_TASK DESCRIPTION:_ Run through the data and copy out every line that mentions the word "static".

_MATERIAL SUPPLIED:_

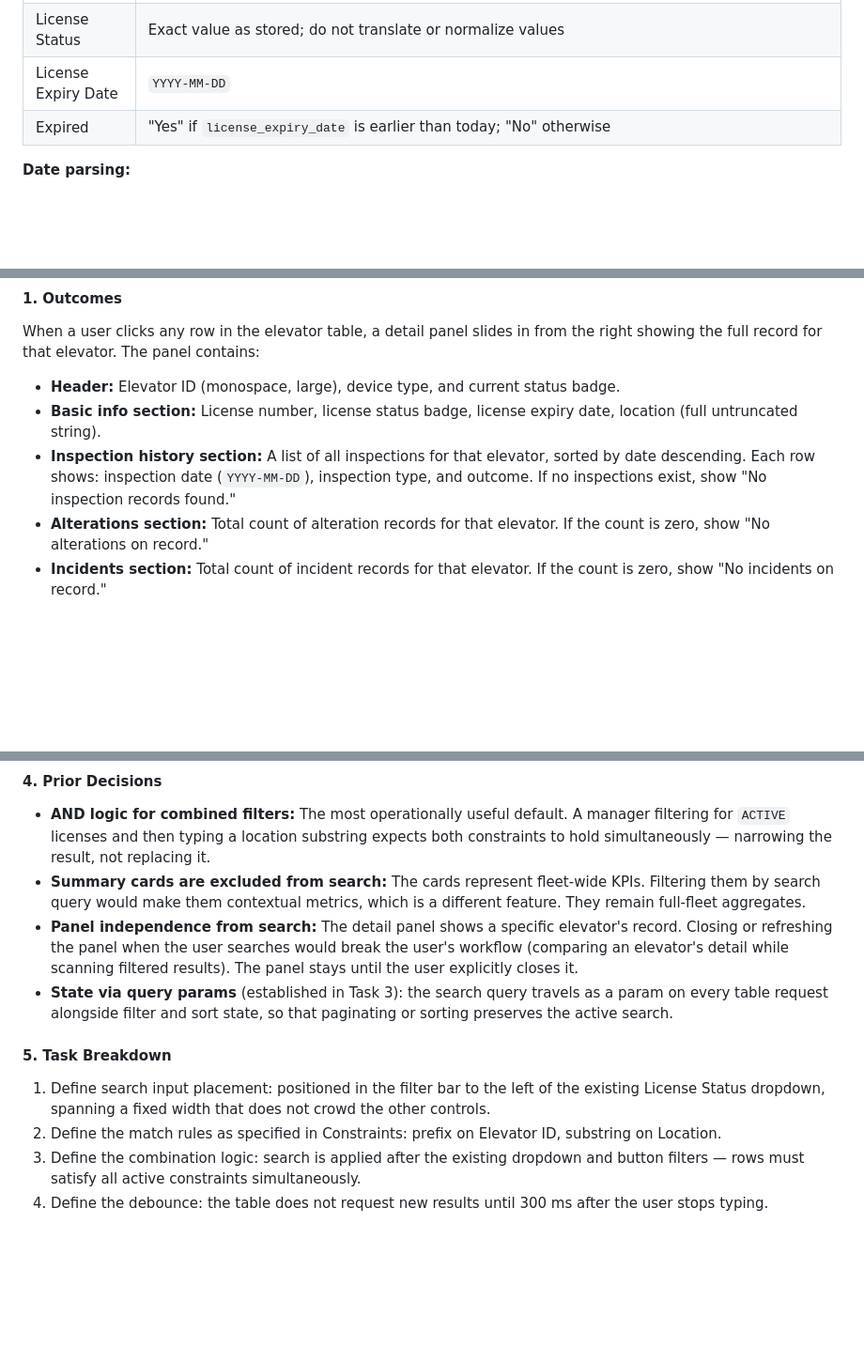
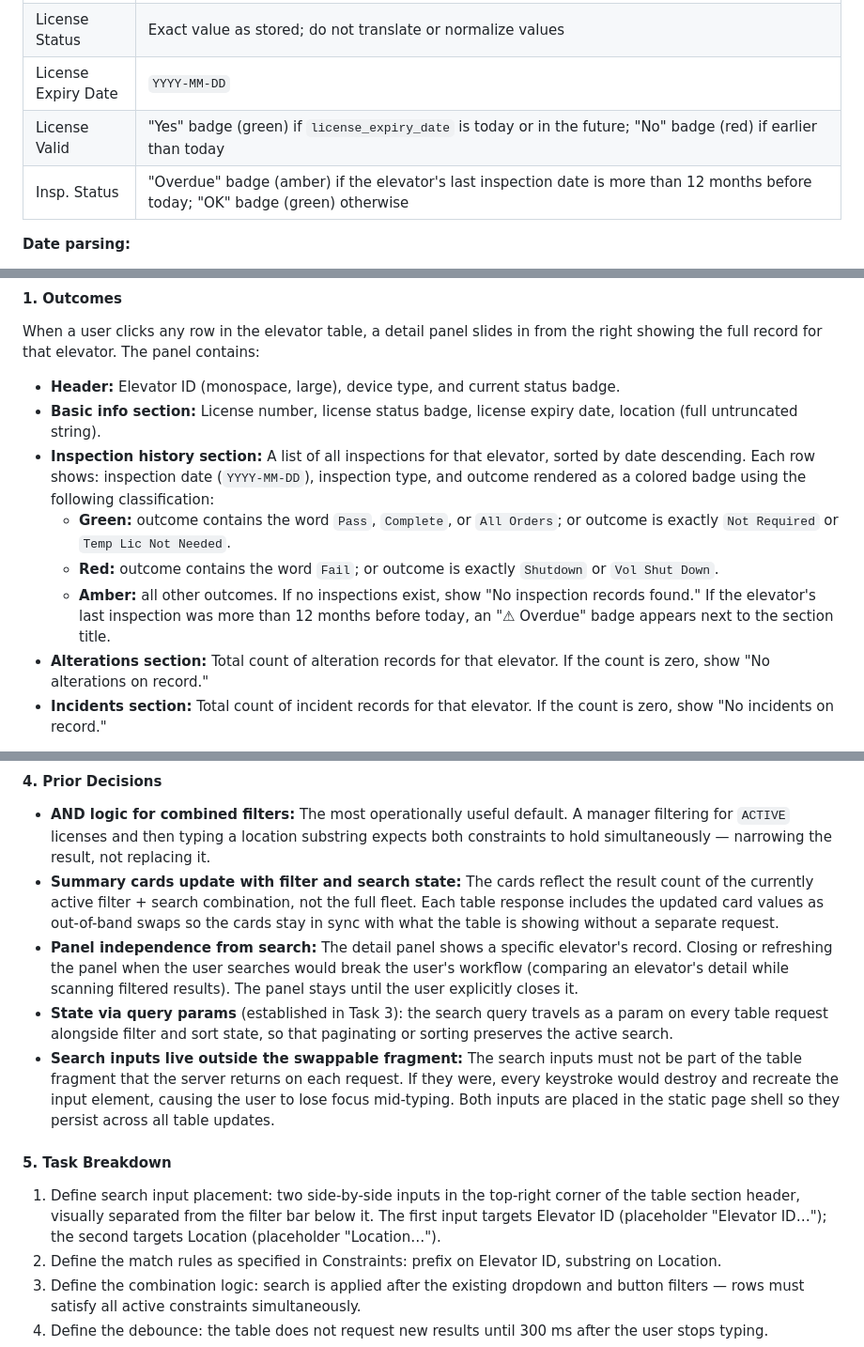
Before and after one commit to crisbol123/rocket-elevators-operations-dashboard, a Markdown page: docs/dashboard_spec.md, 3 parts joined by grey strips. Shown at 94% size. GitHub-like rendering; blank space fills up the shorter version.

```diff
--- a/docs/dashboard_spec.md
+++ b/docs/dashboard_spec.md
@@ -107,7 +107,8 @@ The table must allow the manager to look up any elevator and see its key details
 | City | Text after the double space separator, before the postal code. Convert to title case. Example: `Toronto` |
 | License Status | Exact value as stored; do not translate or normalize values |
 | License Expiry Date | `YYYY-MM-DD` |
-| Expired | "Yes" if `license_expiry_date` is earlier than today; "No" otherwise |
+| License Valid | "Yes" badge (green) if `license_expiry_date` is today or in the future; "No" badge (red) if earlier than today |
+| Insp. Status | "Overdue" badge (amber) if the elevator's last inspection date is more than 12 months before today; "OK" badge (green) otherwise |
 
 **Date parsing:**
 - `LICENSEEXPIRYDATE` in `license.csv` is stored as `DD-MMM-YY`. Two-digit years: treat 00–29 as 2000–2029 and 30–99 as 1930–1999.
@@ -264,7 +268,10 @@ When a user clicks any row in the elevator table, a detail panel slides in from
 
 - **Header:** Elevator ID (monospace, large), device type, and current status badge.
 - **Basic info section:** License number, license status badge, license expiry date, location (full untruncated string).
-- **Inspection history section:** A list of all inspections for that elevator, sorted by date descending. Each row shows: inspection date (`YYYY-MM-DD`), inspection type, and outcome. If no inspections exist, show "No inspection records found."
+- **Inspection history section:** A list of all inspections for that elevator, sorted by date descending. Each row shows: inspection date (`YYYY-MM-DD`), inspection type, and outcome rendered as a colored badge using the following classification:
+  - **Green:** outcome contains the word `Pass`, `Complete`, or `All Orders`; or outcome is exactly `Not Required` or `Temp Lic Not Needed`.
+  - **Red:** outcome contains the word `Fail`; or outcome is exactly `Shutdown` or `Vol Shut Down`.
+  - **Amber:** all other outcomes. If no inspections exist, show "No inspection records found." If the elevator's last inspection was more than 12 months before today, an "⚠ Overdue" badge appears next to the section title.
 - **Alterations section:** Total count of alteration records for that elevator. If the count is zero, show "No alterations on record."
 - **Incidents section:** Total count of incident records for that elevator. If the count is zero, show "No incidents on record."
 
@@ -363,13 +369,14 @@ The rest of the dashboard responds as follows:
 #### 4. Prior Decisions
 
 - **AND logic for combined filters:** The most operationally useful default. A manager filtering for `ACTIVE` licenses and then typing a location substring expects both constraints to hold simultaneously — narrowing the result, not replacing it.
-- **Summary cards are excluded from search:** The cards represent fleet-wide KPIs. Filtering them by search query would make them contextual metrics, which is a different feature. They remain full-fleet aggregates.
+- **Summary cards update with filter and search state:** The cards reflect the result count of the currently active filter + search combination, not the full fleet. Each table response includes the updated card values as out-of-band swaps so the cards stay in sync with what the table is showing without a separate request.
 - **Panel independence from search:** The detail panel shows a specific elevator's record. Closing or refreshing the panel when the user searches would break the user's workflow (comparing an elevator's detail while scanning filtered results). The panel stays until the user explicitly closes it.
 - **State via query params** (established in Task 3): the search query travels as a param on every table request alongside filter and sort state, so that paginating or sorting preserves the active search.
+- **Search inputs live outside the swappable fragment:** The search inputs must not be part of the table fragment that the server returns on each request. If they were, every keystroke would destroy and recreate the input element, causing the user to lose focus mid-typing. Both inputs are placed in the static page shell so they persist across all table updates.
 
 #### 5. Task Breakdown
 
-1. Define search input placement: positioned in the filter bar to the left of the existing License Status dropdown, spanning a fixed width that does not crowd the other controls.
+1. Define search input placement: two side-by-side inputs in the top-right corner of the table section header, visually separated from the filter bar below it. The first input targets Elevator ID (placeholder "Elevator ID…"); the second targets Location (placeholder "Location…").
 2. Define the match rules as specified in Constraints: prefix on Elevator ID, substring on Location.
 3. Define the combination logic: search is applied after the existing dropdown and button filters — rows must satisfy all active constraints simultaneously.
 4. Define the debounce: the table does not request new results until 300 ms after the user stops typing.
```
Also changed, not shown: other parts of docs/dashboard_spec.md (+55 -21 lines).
--
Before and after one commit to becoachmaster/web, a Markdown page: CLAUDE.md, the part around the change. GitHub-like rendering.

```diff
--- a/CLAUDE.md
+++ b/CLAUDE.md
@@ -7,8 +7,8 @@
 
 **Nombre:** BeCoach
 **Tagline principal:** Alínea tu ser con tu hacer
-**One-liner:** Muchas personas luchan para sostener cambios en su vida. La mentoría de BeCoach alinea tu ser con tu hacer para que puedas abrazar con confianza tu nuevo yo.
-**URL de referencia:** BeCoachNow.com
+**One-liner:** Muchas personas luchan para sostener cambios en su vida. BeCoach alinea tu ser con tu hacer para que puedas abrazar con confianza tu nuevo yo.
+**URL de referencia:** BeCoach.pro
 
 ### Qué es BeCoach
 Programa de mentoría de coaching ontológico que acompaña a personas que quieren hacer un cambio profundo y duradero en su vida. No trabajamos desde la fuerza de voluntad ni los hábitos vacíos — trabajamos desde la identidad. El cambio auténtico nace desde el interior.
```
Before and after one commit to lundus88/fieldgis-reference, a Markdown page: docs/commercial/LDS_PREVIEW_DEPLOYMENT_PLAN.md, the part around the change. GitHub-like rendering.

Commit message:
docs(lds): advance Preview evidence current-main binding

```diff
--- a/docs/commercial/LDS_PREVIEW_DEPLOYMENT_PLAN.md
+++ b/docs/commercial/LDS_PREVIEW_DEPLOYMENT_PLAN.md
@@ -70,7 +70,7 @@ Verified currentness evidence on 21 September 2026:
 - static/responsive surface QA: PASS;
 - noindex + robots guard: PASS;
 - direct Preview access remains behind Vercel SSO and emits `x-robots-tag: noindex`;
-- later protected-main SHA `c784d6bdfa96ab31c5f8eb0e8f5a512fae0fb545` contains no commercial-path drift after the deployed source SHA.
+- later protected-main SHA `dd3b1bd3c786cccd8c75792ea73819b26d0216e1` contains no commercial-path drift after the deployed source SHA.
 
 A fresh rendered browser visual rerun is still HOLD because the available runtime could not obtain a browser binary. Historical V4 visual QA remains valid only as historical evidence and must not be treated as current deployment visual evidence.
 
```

_WRITTEN ANSWER:_
+- **Search inputs live outside the swappable fragment:** The search inputs must not be part of the table fragment that the server returns on each request. If they were, every keystroke would destroy and recreate the input element, causing the user to lose focus mid-typing. Both inputs are placed in the static page shell so they persist across all table updates.
 - static/responsive surface QA: PASS;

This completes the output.